Nineties nostalgia hits a fever pitch with the announcement that John Gray’s immortal relationship self-help book, Men Are From Mars, Women Are From Venus, will finally be adapted to film, picking up the pieces from Lionsgate and Reese Witherspoon’s doomed 2012 attempt to spin the text into a movie. Gray’s decidedly traditional take on gender politics may seem like an odd fit for twenty-first-century couples, but plenty of people are sure to go see it based on name recognition alone. But just remember, kids, there are a whole lot of other planets out there.
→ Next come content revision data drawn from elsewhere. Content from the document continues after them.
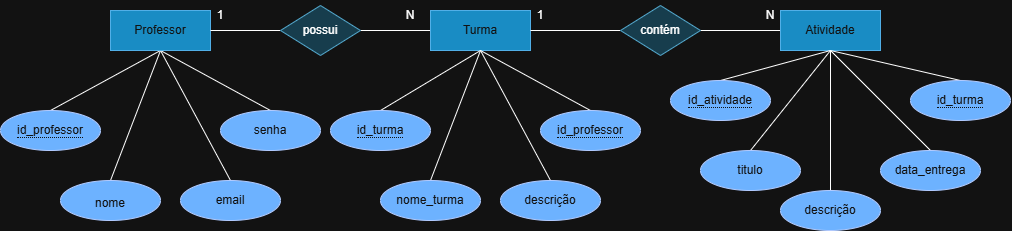
This is docs/img/DER.png from Bia-Vizeu/escolaavaliacao, a draw.io export, as it was before one commit. Source tidied: cells renumbered, new cells last; positions are measured from the earlier drawing's top-left corner, leaving out a move shared by most shapes.
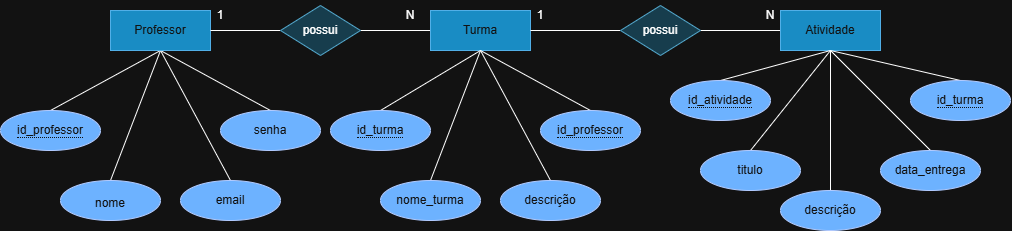
The same diagram one commit later.

What changed in the source:
```diff
@@ -133,7 +133,7 @@
     <mxCell id="39" style="edgeStyle=orthogonalEdgeStyle;rounded=0;jettySize=auto;html=1;exitX=1;exitY=0.5;exitDx=0;exitDy=0;entryX=0;entryY=0.5;entryDx=0;entryDy=0;endArrow=none;endFill=0;" parent="1" edge="1" source="9" target="40">
       <mxGeometry relative="1" as="geometry" />
     </mxCell>
-    <mxCell id="40" value="contém" style="shape=rhombus;perimeter=rhombusPerimeter;whiteSpace=wrap;html=1;align=center;fillColor=#b1ddf0;strokeColor=#10739e;" parent="1" vertex="1">
+    <mxCell id="40" value="possui" style="shape=rhombus;perimeter=rhombusPerimeter;whiteSpace=wrap;html=1;align=center;fillColor=#b1ddf0;strokeColor=#10739e;" parent="1" vertex="1">
       <mxGeometry x="620" y="5" width="80" height="50" as="geometry" />
     </mxCell>
   </root>
```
Speaking of all-too-familiar gender tropes, why has the world been so unwilling to take Sylvia Plath at her word, regarding abuse allegations against husband Ted Hughes? Lit Hub points out that the recently revealed documents substantiating these claims are “only shocking if you haven’t been listening.” Emily Van Duyne makes a strong case for the way Plath’s redacted legacy has been twisted into a cautionary tale for young women, one they experience as a mere rite of passage and then are expected to outgrow: “Plath is both deified and dismissed. We are talked out of her.”
Meanwhile, male theater critics are being taken to task for unconsciously (one hopes) reinforcing the status quo by dismissing new works by Paula Vogel and Lynn Nottage, both Pulitzer Prize recipients and both nominated for Tony Awards for Best Play. Broadway is a world that’s still notoriously difficult for female playwrights to crack into, quality of their work notwithstanding. Theater blog HowlRound takes a step back to compare the reception of Vogel and Nottage’s plays to others from this season, and comes to the following conclusion: “We need a more expansive and informed notion of how critics come to decide what is ‘good,’ and a more honest conversation about why ‘good’ is often associated with plays by and about white men.”
Wonder Woman fans have done their heroine proud, helping Patty Jenkins’s movie thrive in the summer movie slaughterhouse. The Hollywood Reporter says it’s holding better than any superhero movie in the past fifteen years, and may even keep running through August, long after most June releases have folded their tents. They also include a long list of all the box office records the film has broken, and the record-smashing films it’s surpassed. Globally the film has already made more than $750 million dollars, eliciting a congratulatory tweet from the “Deadpool” filmmakers after the Gal Gadot vehicle surpassed their movie’s profits. Additional props for their clever (and character-appropriate) pun: “The Merc may be filthier, but her B.O. is stronger. Congrats